Overcoming resistance is important. Schools don’t tend to encourage curiosity/ experimentation. They teach chemical methods mono-crop farming. Subsistence farming which is what most people do is ignored. It takes perseverance/persistence to see results.
 

Why this project is a Good Practice example:

​In Fiji, agriculture is the front line of the fight for better health and food security. For example NCDs are a big problem, being the cause of 77% of deaths. Diabetes alone is estimated to affect 1 in 4 adults. Although largely an agricultural nation, Fiji imports much of its food e.g. 71% of the fat consumed 68% of the calories and 60% of protein.  Even farmers prefer to eat imported junk food such as instant noodles to locally produced staples such as cassava and taro. These staples provide only 11% of Fijians daily calorie intake.

In rural Fiji food security, good nutrition are entwined with other antipoverty measures such as clean water, sanitation, sound housing and access to cheap energy. We believe that tackling these issues in a way that is simple, affordable and sustainable can only be handled holistically using methods appropriate to the environment.
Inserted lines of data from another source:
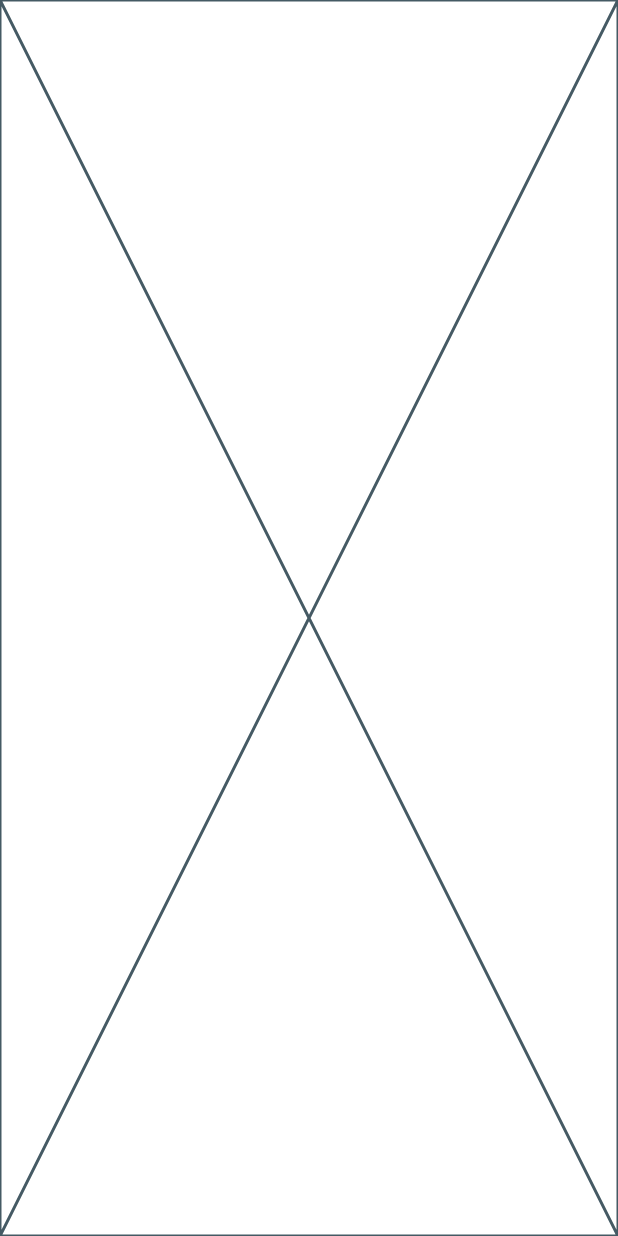
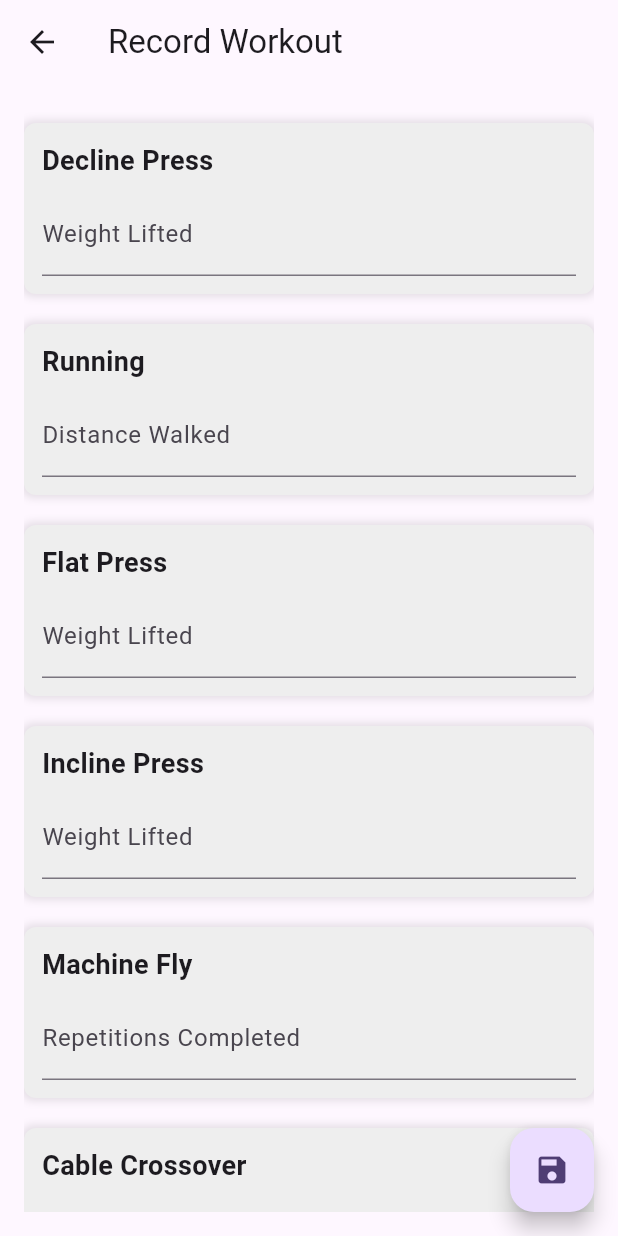
Before and after one commit to Yashtap1245-Tech/WorkItOut, a Flutter app: the screen it shows after launch, after a tap on the "add" icon, on a phone screen of 412 x 824 dp. Run offline on Flutter 3.47's test engine with Material 3 defaults, Android fonts, the phone set to English and light mode, and no system bars.

Commit message:
Added Forms and Input widgets for each input type

```diff
--- /dev/null
+++ b/lib/distance_input.dart
@@ -0,0 +1,31 @@
+import 'package:flutter/material.dart';
+import 'package:flutter/services.dart';
+
+class DistanceInput extends StatelessWidget {
+
+  final TextEditingController controller;
+
+  DistanceInput({Key ? key}) : controller = TextEditingController(), super(key : key);
+
+  @override
+  Widget build(BuildContext context) {
+    return TextFormField(
+      controller: controller,
+      keyboardType: TextInputType.number,
+      decoration: InputDecoration(
+        labelText: "Distance Walked",
+        hintText: "Enter Distance in km"
+      ),
+      inputFormatters: [
+        FilteringTextInputFormatter.digitsOnly, // Only allow digits
+      ],
+      validator: (value) {
+        if(value == null || value.isEmpty){
+          return "Please Enter Distance in km";
+        }
+        return null;
+      },
+    );
+  }
+
+}
--- /dev/null
+++ b/lib/repetitions_input.dart
@@ -0,0 +1,29 @@
+import 'package:flutter/material.dart';
+import 'package:flutter/services.dart';
+
+class RepetitionsInput extends StatelessWidget {
+  final TextEditingController controller;
+
+  RepetitionsInput({Key? key}) : controller = TextEditingController(), super(key: key);
+
+  @override
+  Widget build(BuildContext context) {
+    return TextFormField(
+      controller: controller,
+      keyboardType: TextInputType.number,
+      decoration: InputDecoration(
+        labelText: 'Repetitions Completed',
+        hintText: 'Enter Number of repetitions',
+      ),
+      inputFormatters: [
+        FilteringTextInputFormatter.digitsOnly, // Only allow digits
+      ],
+      validator: (value) {
+        if (value == null || value.isEmpty) {
+          return 'Enter Number of repetitions';
+        }
+        return null;
+      },
+    );
+  }
+}
--- /dev/null
+++ b/lib/weight_input.dart
@@ -0,0 +1,29 @@
+import 'package:flutter/material.dart';
+import 'package:flutter/services.dart';
+
+class WeightInput extends StatelessWidget {
+  final TextEditingController controller;
+
+  WeightInput({Key? key}) : controller = TextEditingController(), super(key: key);
+
+  @override
+  Widget build(BuildContext context) {
+    return TextFormField(
+      controller: controller,
+      keyboardType: TextInputType.number,
+      decoration: InputDecoration(
+        labelText: "Weight Lifted",
+        hintText: "Enter Weight lifted in Kg"
+      ),
+      inputFormatters: [
+        FilteringTextInputFormatter.digitsOnly, // Only allow digits
+      ],
+      validator: (value) {
+        if (value == null || value.isEmpty) {
+          return "Enter Weight lifted in Kg";
+        }
+        return null;
+      },
+    );
+  }
+}
--- a/lib/workout_recording_page.dart
+++ b/lib/workout_recording_page.dart
@@ -1,5 +1,7 @@
 import 'package:flutter/material.dart';
-
+import 'package:workout_tracker/distance_input.dart';
+import 'package:workout_tracker/repetitions_input.dart';
+import 'package:workout_tracker/weight_input.dart';
 import 'model/exercise.dart';
 import 'model/workout_plan.dart';
 
@@ -11,9 +13,82 @@ class WorkoutRecordingPage extends StatefulWidget {
 }
 
 class _State extends State<WorkoutRecordingPage> {
+
+  final _formKey = GlobalKey<FormState>();
+  late Map<String, TextEditingController> _controllers;
+
+  @override
+  @override
+  void initState() {
+    super.initState();
+    _controllers = {};
+
+    for(var exercise in workoutPlan.exercises){
+      _controllers[exercise.name] = TextEditingController();
+    }
+
+  }
   @override
   Widget build(BuildContext context) {
-    return const Placeholder();
+    return Scaffold(
+      appBar: AppBar(title: Text('Record Workout')),
+      body: Padding(
+        padding: const EdgeInsets.all(16.0),
+        child: Form(
+          key: _formKey,
+          child: SingleChildScrollView(
+            child: Column(
+              crossAxisAlignment: CrossAxisAlignment.start,
+              children: workoutPlan.exercises.map((exercise) {
+                Widget inputType = Container();
+
+                if(exercise.unit == "reps")
+                  inputType = RepetitionsInput();
+                else if(exercise.unit == "kg")
+                  inputType = WeightInput();
+                else if(exercise.unit == "km")
+                  inputType = DistanceInput();
+
+                return Container(
+                  margin: const EdgeInsets.symmetric(vertical: 10),
+                  padding: const EdgeInsets.all(12),
+                  decoration: BoxDecoration(
+                    color: Colors.grey[200],
+                    borderRadius: BorderRadius.circular(8),
+                    boxShadow: [
+                      BoxShadow(
+                        color: Colors.black.withOpacity(0.1),
+                        blurRadius: 4,
+                        spreadRadius: 2,
+                      ),
+                    ],
+                  ),
+                  child: Column(
+                    crossAxisAlignment: CrossAxisAlignment.start,
+                    children: [
+                      Text(
+                        exercise.name,
+                        style: TextStyle(
+                          fontSize: 18,
+                          fontWeight: FontWeight.bold,
+                        ),
+                      ),
+                      SizedBox(height: 8),
+                      inputType,
+                    ],
+                  ),
+                );
+              }).toList(),
+            ),
+          ),
+        ),
+      ),
+      floatingActionButton: FloatingActionButton(
+        onPressed: () {},
+        child: Icon(Icons.save),
+        tooltip: 'Save Workout',
+      ),
+    );
   }
 }
 
```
Giving hand-outs in one area without tackling others will not stem the flow of young people to the cities and abroad. It will not counteract the insidious promotion of junk food in every media.  We believe that empowering people means involving people in the problems as well as the solutions and inspiring them to move themselves out of poverty in a cheap and sustainable way.

We have developed a model farm based on the farm eco system, reducing imports to the farm to create self-sufficiency. Our adage is “eat what you grow: grow what you eat”. We encourage people to use a varied diet of home grown food including traditional staple foods in order to combat NCDs.  We do this using organic farming methods, simple terracing, and different methods of composting, seed saving, companion planting, and crop rotation. We produce simple “how to do it guides” and will translate them into the four main languages of rural Fiji.

Impact Evaluation:

None
 

Lessons Learned:

  1. ​The soil is our best asset and mustn’t be squandered. Soil retention and soil improvement are an essential part of our gardening. We built terraces using the available materials and learn to make them flat.
  2. Chemical based methods are expensive and bad for health. We use organic methods which cost nothing such as companion planting and crop rotation.
  3. We have built a greenhouse  to grow more sensitive plants such as tomato and capsicum. We use glass cloches to cover seedlings from torrential rains. We use mulches.
  4. We improve the soil by adding natural nutrients to the soil e.g. making compost from fruit/ vegetable scraps, a wormery, urine collection, nitrogen rich fertiliser using beans.
  5. We have increased our egg production by building a chicken shed with comfortable laying areas.
  6. It is very difficult to get Fijians to change their farming practice. Learning effective when it is hands on and self-motivated – people see how things work and want to copy.
  7. It is also difficult to get any young people to record what they are doing. We have tried different methods of recording. It simply takes perseverance/ persistence to crack the problem.
  8. Theft, homebrew/ kava interferes with our work. We have to ban these on our site

Funders: Self-funded (i.e. our mataqali/extended family & village)

Primary Contact: Julie Dewa, Secretary / Trustee

Country: Fiji

Project Dates: 2009 to present

Interventions: Assess the context at the local level, Maintain or improve the natural resource base, Facilitate production diversification,

Target Population: Rural farmers,

Project Stage: Ongoing activities

Geographic Coverage: Village/Municipality